Cervical degenerative disc disease treatment is a huge and profitable industry within the greater orthopedic healthcare sector. There are numerous commonly utilized methods of care within the traditional, complementary and alternative therapy industries.
CDDD is universal and so many patients are diagnosed with having degenerative disc-related pain, even though the condition is mostly a scapegoat for symptoms and not the actual underlying source. However, this truth does not prevent countless doctors, therapists and chiropractors from using completely normal and expected disc degeneration as an excuse to line their bank accounts with cold, hard cash.
Research evidence shows that most treatment for CDDD is not normally needed, nor does it even stand the chance of undoing or reversing the very deterioration that is deemed responsible for creating pain. This is a fact often left unconsidered by patients who pay with money, time, hope and suffering, since the treatments provided are not directed at the actual source of symptoms in most scenarios.
In this critical essay, we explore the reasons for cervical degenerative disc disease treatment, the inconsistencies involved, the actual rare cases where therapy is needed and other less commonly discussed topics of conversation related to cervical disc desiccation.
Most degenerative disc disease treatments are both conservative and symptomatic in nature. They are not designed to cure anything (which is good, since there is rarely anything to cure anyway) and only seek to make living with pain easier.
Unfortunately, symptomatic treatment is poor medicine in most cases, unless it is the only option, since a true cure is far preferred. The vast numbers of conservative treatments have no hope of ending CDDD pain, or any type of back or neck pain, regardless of whether the diagnosis is correct or not.
Conservative symptomatic measures include physical therapy, drugs, chiropractic and many other approaches. These modalities will not change the structure of desiccated discs, so they can not and will not cure CDDD. However, many of these care tactics can still prove to be highly effective for providing pain relief, once again demonstrating the diagnostic inaccuracy of most CDDD pronouncements as the symptomatic source.
Most cases of CDDD are diagnosed based on the Cartesian model of back and neck pain. This states that there must be a structural reason for the pain or else symptoms would not be present. Since CDDD is easy to prove using any form of diagnostic imaging, it is readily available to accept blame as the origin of suffering. Finding disc deterioration on a spinal imaging study saves the doctor from spending too much time on the messy, time-consuming and financially unrewarding process of diagnosis. Instead, these doctors can immediately recommend treatment and get paid.

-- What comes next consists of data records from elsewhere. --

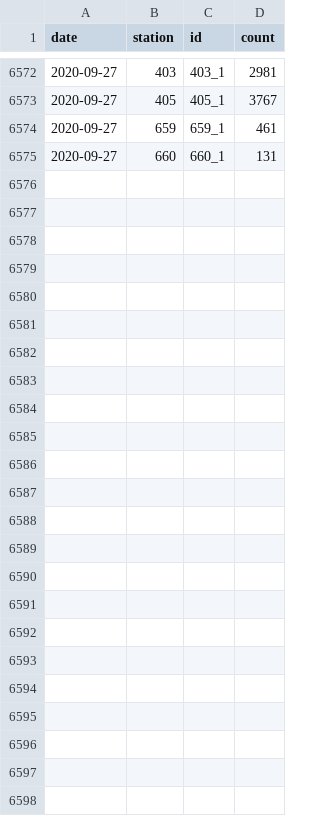
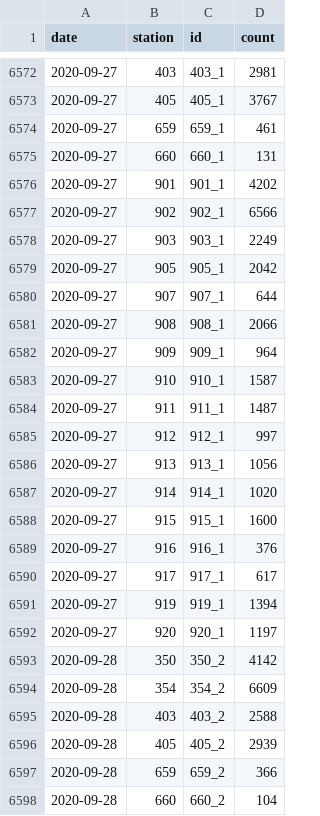
Before and after one commit to jwoLondon/mobv, a CSV file: data/basel/StationDailyTimeSeries-Bicycle.csv, drawn as a sheet; only a part is shown, gaps mark what is left out; the diff names each change by its address in the sheet, - before the commit and + after, or states it on an @@ line.

```diff
--- a/data/basel/StationDailyTimeSeries-Bicycle.csv
+++ b/data/basel/StationDailyTimeSeries-Bicycle.csv
+row 6576: 2020-09-27 | 901 | 901_1 | 4202
+row 6577: 2020-09-27 | 902 | 902_1 | 6566
+row 6578: 2020-09-27 | 903 | 903_1 | 2249
+row 6579: 2020-09-27 | 905 | 905_1 | 2042
+row 6580: 2020-09-27 | 907 | 907_1 | 644
+row 6581: 2020-09-27 | 908 | 908_1 | 2066
+row 6582: 2020-09-27 | 909 | 909_1 | 964
+row 6583: 2020-09-27 | 910 | 910_1 | 1587
+row 6584: 2020-09-27 | 911 | 911_1 | 1487
+row 6585: 2020-09-27 | 912 | 912_1 | 997
+row 6586: 2020-09-27 | 913 | 913_1 | 1056
+row 6587: 2020-09-27 | 914 | 914_1 | 1020
+row 6588: 2020-09-27 | 915 | 915_1 | 1600
+row 6589: 2020-09-27 | 916 | 916_1 | 376
+row 6590: 2020-09-27 | 917 | 917_1 | 617
+row 6591: 2020-09-27 | 919 | 919_1 | 1394
+row 6592: 2020-09-27 | 920 | 920_1 | 1197
+row 6593: 2020-09-28 | 350 | 350_2 | 4142
+row 6594: 2020-09-28 | 354 | 354_2 | 6609
+row 6595: 2020-09-28 | 403 | 403_2 | 2588
+row 6596: 2020-09-28 | 405 | 405_2 | 2939
+row 6597: 2020-09-28 | 659 | 659_2 | 366
+row 6598: 2020-09-28 | 660 | 660_2 | 104
```
Also changed, not shown: data/basel/StationDailyTimeSeries-Foot.csv.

The pure Cartesian ideology is the most ridiculous and unenlightened philosophy in the healthcare system and is also the main reason for the utter failure of most back and neck pain therapies. After all, if the diagnosis is wrong, how can any treatment prove successful?
Research has conclusively shown that CDDD is seldom problematic and treatments rarely work to resolve it, even when the diagnosis seems sound. This is why we advise diagnosed victims to learn the facts about CDDD before agreeing to any regimen of care, especially those treatments that involve invasive techniques or enduring pharmaceutical poisoning. Remember to logically consider the facts of any treatment that is suggested for CDDD treatment:
What is the treatment designed to do?
Will it be successful in the goal of curing or reversing disc deterioration?
What is the prognosis for treatment and will the doctor commit to their predictions in writing?
The cervical spine is going to degenerate. This is normal. We all know this. No one is saying that the physical signs of CDDD do not exist, since they are present in all of us. The point of contention is that these spinal aging processes are not inherently painful and do not create symptoms in virtually every case. Extreme and symptomatic cases of CDDD do exist, but represent the gross minority of diagnosed cases, less than 2% in total.
Degenerative disc disease is just another of the many back and neck pain scapegoats which are diagnosed, yet can rarely be effectively treated. Why do you think back and neck pain enjoy such fearsome reputations? It is surely not the stubbornness of the pain itself, as much as the diagnostic incompetency of care providers in most instances. Remember, that indicated treatment should prove to be effective. Given that virtually all CDDD therapies are ineffective, reverse logical dictates that these prescriptions are not indicated for effectual care of the condition.
For truly symptomatic cases of CDDD, the only logical choices for care are those that will have the chance of resolving the structural aspect of the disc deterioration that is causing the pain. This limits the possibilities to spinal decompression or some forms of invasive surgical intervention.